Trinity Canyon Vineyards was founded in 2009 by three wine lovers and associated themselves with some winegrowers and winemakers in the Vayots Dzor Highlands, near the oldest established wine producing site in the world. The Executive Director at Trinity is Hovakim Saghatelyan is a civil engineer, a poet and an entrepreneur. Levon Hakobyan is the Vineyard Manager and his father also grew grapes before him, and has planted more than thirty hectares of vineyards and has acted as a consultant since 1981. The Winemaker is Artem Pareghyan who joined Trinity in 2013 and holds degrees in Oenology and Viticulture from France and Germany. They also have a Consultant Winemaker in Jean Luc Isnard, who with his wife have Domain Solence in Ventoux, France, as well as the Director of Organic Winegrowers of Rhone Valley.

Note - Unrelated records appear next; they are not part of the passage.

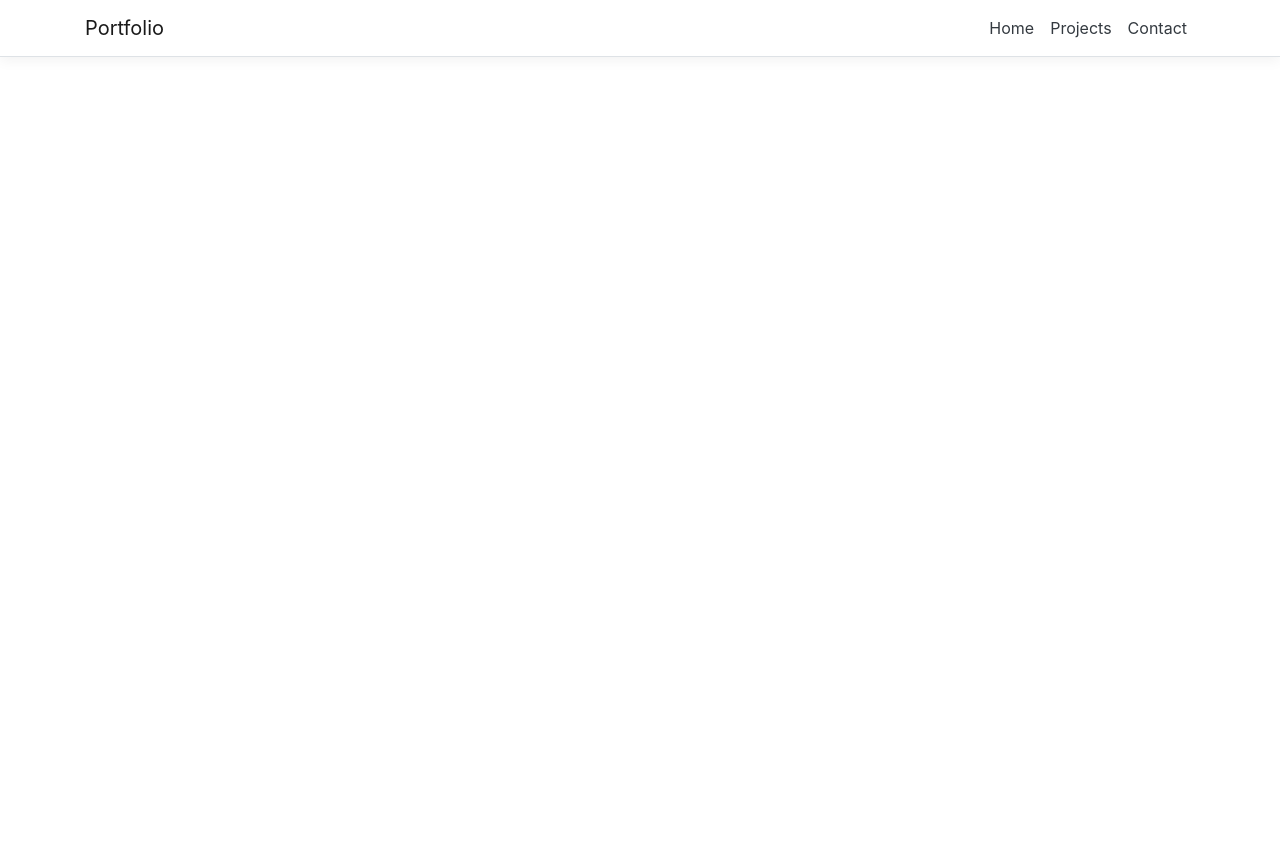
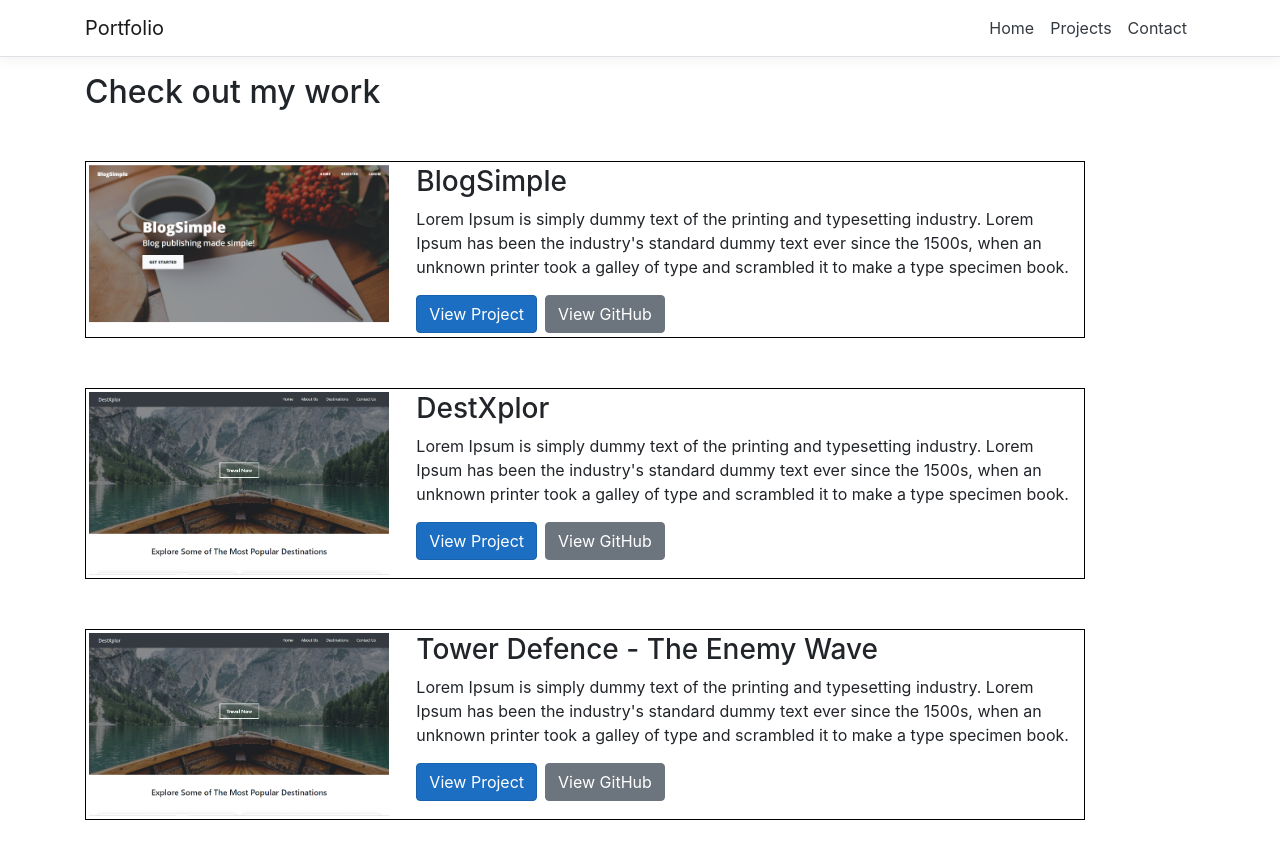
Before and after one commit to prabdhal/PortfolioWebApp, a React (Create React App) app in the folder PortfolioWebApp/ClientApp/: page /projects in a window 1280 px wide. Shown: the top 854 px of the page. Before the commit the page ends 800 px from the top, so only its background shows below. Built offline with nearby package versions, Linux system fonts and the light colour scheme.

Commit message:
Create project component with container and card items for each project.

```diff
--- a/PortfolioWebApp/ClientApp/src/components/HeroSection.js
+++ b/PortfolioWebApp/ClientApp/src/components/HeroSection.js
@@ -2,7 +2,7 @@ import React from 'react';
 
 const HeroSection = () => {
   return (
-    <div className="container m-5">
+    <div>
 
     </div>
   );
--- /dev/null
+++ b/PortfolioWebApp/ClientApp/src/components/Project.css
@@ -0,0 +1,26 @@
+
+.project-card-container {
+  width: 100%;
+  max-width: 1000px;
+  display: flex;
+  flex-direction: row;
+  padding: 3px;
+  margin: 50px 0;
+  border: 1px solid black;
+}
+
+.project-image-container {
+  width: 33%;
+}
+
+.project-image-container img {
+  width: 100%;
+  max-width: 300px;
+}
+
+.project-details-container {
+  width: 66%;
+}
+
+.project-button-container {
+}
--- a/PortfolioWebApp/ClientApp/src/components/Project.js
+++ b/PortfolioWebApp/ClientApp/src/components/Project.js
@@ -1,9 +1,12 @@
 import React from 'react';
+
+import ProjectCards from './ProjectCards';
 
 const Project = () => {
   return (
     <>
-
+      <h2>Check out my work</h2>
+      <ProjectCards />
     </>
   );
 }
--- /dev/null
+++ b/PortfolioWebApp/ClientApp/src/components/ProjectCardItem.js
@@ -0,0 +1,35 @@
+import React from 'react';
+
+import './Project.css';
+
+const ProjectCardItem = (props) => {
+  return (
+    <div className="project-card-container">
+        <div className="project-image-container">
+          <img src={props.src} alt={props.alt} />
+        </div>
+        <div className="project-details-container">
+          <h3>{props.title}</h3>
+          <p>{props.details}</p>
+          <div className="project-button-container">
+            <a
+              className="btn btn-primary mr-1"
+            href={props.projectLink}
+            target="_blank"
+            >
+              View Project
+            </a>
+            <a
+              className="btn btn-secondary ml-1"
+            href={props.githubLink}
+            target="_blank"
+            >
+              View GitHub
+            </a>
+          </div>
+      </div>
+    </div>
+  );
+}
+
+export default ProjectCardItem;
--- /dev/null
+++ b/PortfolioWebApp/ClientApp/src/components/ProjectCards.js
@@ -0,0 +1,36 @@
+import React from 'react';
+
+import ProjectCardItem from './ProjectCardItem';
+
+const ProjectCards = () => {
+  return (
+    <>
+      <ProjectCardItem
+        src={"./images/blog-simple-website.PNG"}
+        alt={"BlogSimple project image"}
+        title={"BlogSimple"}
+        details={"Lorem Ipsum is simply dummy text of the printing and typesetting industry. Lorem Ipsum has been the industry's standard dummy text ever since the 1500s, when an unknown printer took a galley of type and scrambled it to make a type specimen book."}
+        projectLink={"https://blogsimple.azurewebsites.net/"}
+        githubLink={"https://github.com/prabdhal/BlogSimple"}
+      />
+      <ProjectCardItem
+        src={"./images/destxplor-website.PNG"}
+        alt={"DestXplor project image"}
+        title={"DestXplor"}
+        details={"Lorem Ipsum is simply dummy text of the printing and typesetting industry. Lorem Ipsum has been the industry's standard dummy text ever since the 1500s, when an unknown printer took a galley of type and scrambled it to make a type specimen book."}
+        projectLink={"https://destxplor.azurewebsites.net/"}
+        githubLink={"https://github.com/prabdhal/DestXplor"}
+      />
+      <ProjectCardItem
+        src={"./images/destxplor-website.PNG"}
+        alt={"tower defence game project image"}
+        title={"Tower Defence - The Enemy Wave"}
+        details={"Lorem Ipsum is simply dummy text of the printing and typesetting industry. Lorem Ipsum has been the industry's standard dummy text ever since the 1500s, when an unknown printer took a galley of type and scrambled it to make a type specimen book."}
+        projectLink={"http://prabdhaliwal.herokuapp.com/tower-defence-3d-enemy-wave"}
+        githubLink={"https://github.com/prabdhal/Tower-Defence-Game-Enemy-Wave"}
+      />
+    </>
+  );
+}
+
+export default ProjectCards;
```
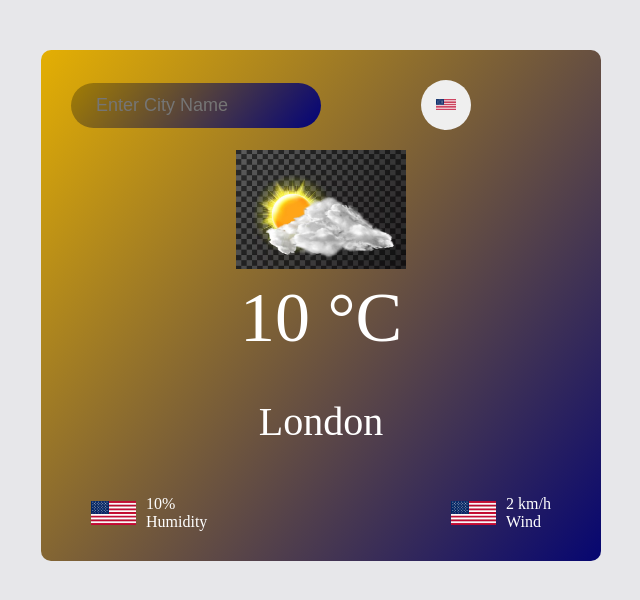
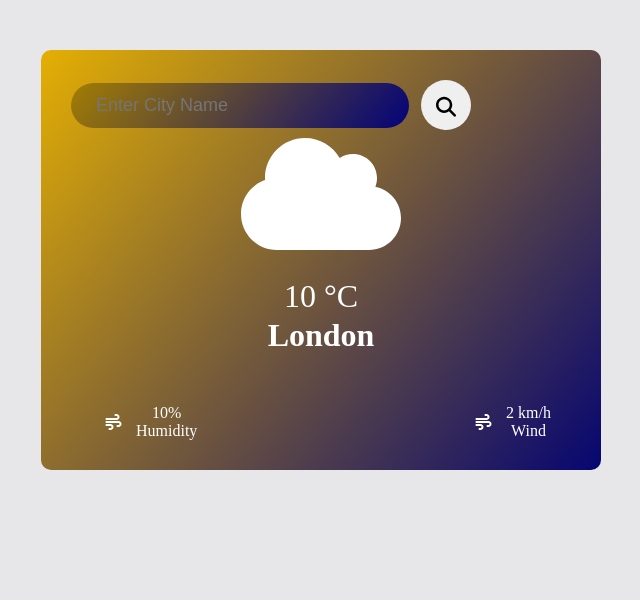
Before and after one commit to Yusufdavid411/Weather-App, a React (Vite) app: page / in a window 1280 px wide. Shown: the top 600 px of the page, without its empty margins (319-959 px from the left). Built offline with nearby package versions, Linux system fonts and the light colour scheme.

Commit message:
tuesday 1 jan 2024

```diff
--- a/package.json
+++ b/package.json
@@ -10,6 +10,9 @@
     "preview": "vite preview"
   },
   "dependencies": {
+    "@fortawesome/fontawesome-svg-core": "^6.5.1",
+    "@fortawesome/free-solid-svg-icons": "^6.5.1",
+    "@fortawesome/react-fontawesome": "^0.2.0",
     "@mui/icons-material": "^5.14.18",
     "axios": "^1.6.3",
     "react": "^18.2.0",
--- a/src/components/Home.jsx
+++ b/src/components/Home.jsx
@@ -1,6 +1,7 @@
 import React, { useEffect } from "react";
 import { useState } from "react";
 import axios from 'axios';
+import { FontAwesomeIcon } from '@fortawesome/react-fontawesome';
 
 
 const Home = () => {
@@ -42,17 +43,23 @@ const Home = () => {
 
                 <div className="search">
                     <input type="search" name="" id="" placeholder='Enter City Name' onChange={e => setName(e.target.value)} />
-                    <button><img src="/img/uk_flag.jpg" alt="icon" onClick={handleClick} /></button>
+                    <button>
+                        <FontAwesomeIcon icon="search" size="4x" className="icon" onClick={handleClick} />
+                    </button>
                 </div>
 
                 <div className="winfo">
-                    <img src="/img/sunny.avif" alt="" className="icon" />
+                    <div className="winfo-icon">
+                        <FontAwesomeIcon icon="cloud" size="8x" className="icon" onClick={handleClick} />
+                    </div>
                     <h1>{Math.round(data.celcius)} °C</h1>
                     <h2>{data.name}</h2>
+
                     <div className="details">
 
                         <div className="col">
-                            <img src="/img/uk_flag.jpg" alt="" />
+                            {/* <img src="/img/uk_flag.jpg" alt="" /> */}
+                            <FontAwesomeIcon icon="fa-solid fa-wind" className="icon" />
                             <div className="humidity">
                                 <p>{Math.round(data.humidity)}%</p>
                                 <p>Humidity</p>
@@ -60,7 +67,7 @@ const Home = () => {
                         </div>
 
                         <div className="col">
-                            <img src="/img/uk_flag.jpg" alt="" />
+                            <FontAwesomeIcon icon="fa-solid fa-wind" className="icon" />
                             <div className="wind">
                                 <p>{Math.round(data.speed)} km/h</p>
                                 <p>Wind</p>
--- a/src/main.jsx
+++ b/src/main.jsx
@@ -2,6 +2,12 @@ import React from 'react'
 import ReactDOM from 'react-dom/client'
 import App from './App.jsx'
 import './style.css'
+import { library } from '@fortawesome/fontawesome-svg-core';
+import { faCloud, faCloudRain, faCoffee, faSearch, faWind } from '@fortawesome/free-solid-svg-icons';
+
+
+// Add icons to the library
+library.add(faCoffee, faSearch, faCloud, faCloudRain, faWind);
 
 ReactDOM.createRoot(document.getElementById('root')).render(
   <React.StrictMode>
--- a/src/style.css
+++ b/src/style.css
@@ -10,7 +10,7 @@
 }
 
 .weather {
-    width: 80%;
+    width: 70%;
     max-width: 500px;
     padding: 30px;
     border-radius: 10px;
@@ -38,7 +38,7 @@
     flex: 1;
     margin-right: 12px;
     width: 15%;
-    max-width: 250px;
+    max-width: 350px;
 }
 
 .search button {
@@ -50,25 +50,25 @@
     cursor: pointer;
 }
 
-.search button img {
+.search button .icon {
     width: 20px;
 }
 
-.winfo .icon {
+.winfo .icon .winfo-icon {
     margin-top: 20px;
     width: 170px;
 }
 
 .winfo h1 {
-    font-size: 70px;
+    font-size: 2rem;
     font-weight: 500;
-    margin-top: 5px;
+    margin-top: 20px;
 }
 
 .winfo h2 {
-    font-size: 40px;
-    font-weight: 400;
-    margin-top: 40px;
+    font-size: 2rem;
+    font-weight: 600;
+    margin-top: 2px;
 }
 
 .details {
@@ -82,12 +82,12 @@
 .details .col {
     display: flex;
     align-items: center;
-    text-align: left;
 }
 
-.details .col img {
+.details .col .icon {
     width: 45px;
-    margin-right: 10px;
+    justify-content: center;
+    align-items: center;
 }
 
 .humidity
```
Also changed, not shown: 1 other file (tests, documents, lock files or other folders).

Trinity Canyon Vineyards had four wines represented at the tasting, and the winery actually has eleven wines on their web site. Alas, somehow, I only tasted two of the four wines that were present. The two wines that I missed were the Trinity Canyon Vineyards 6100 Rosé 2016 made from the Areni Noir grape and the Trinity Canyon Vineyards Areni Noir 2015. The first wine that I did find and have was the Trinity Canyons Vineyards 6100 Eh Reserve Areni Noir Vayots Dzor 2017. The wine underwent fermentation in Stainless Steel and then was aged for fourteen months in Caucasian Oak barrels. This was one of the first red wines that I enjoyed as there was some terroir and tannins and it gave me a reason to go get a couple more lamb chops to enjoy with the wine. The other red from them also caused me to get a few more lamb chops and this was the Trinity Canyon Vineyards Dukhov 2017, that was not on their website. Dukhov is one of the slogans of the Armenian Velvet Revolution, a peaceful Anti-Government Movement that raised hopes for a free election in the country. This wine was a blend of ten percent Areni Noir, sixty-five percent Kakhet and twenty-five percent Cabernet Sauvignon. While this wine was good, I preferred the 6100 Eh Reserve better.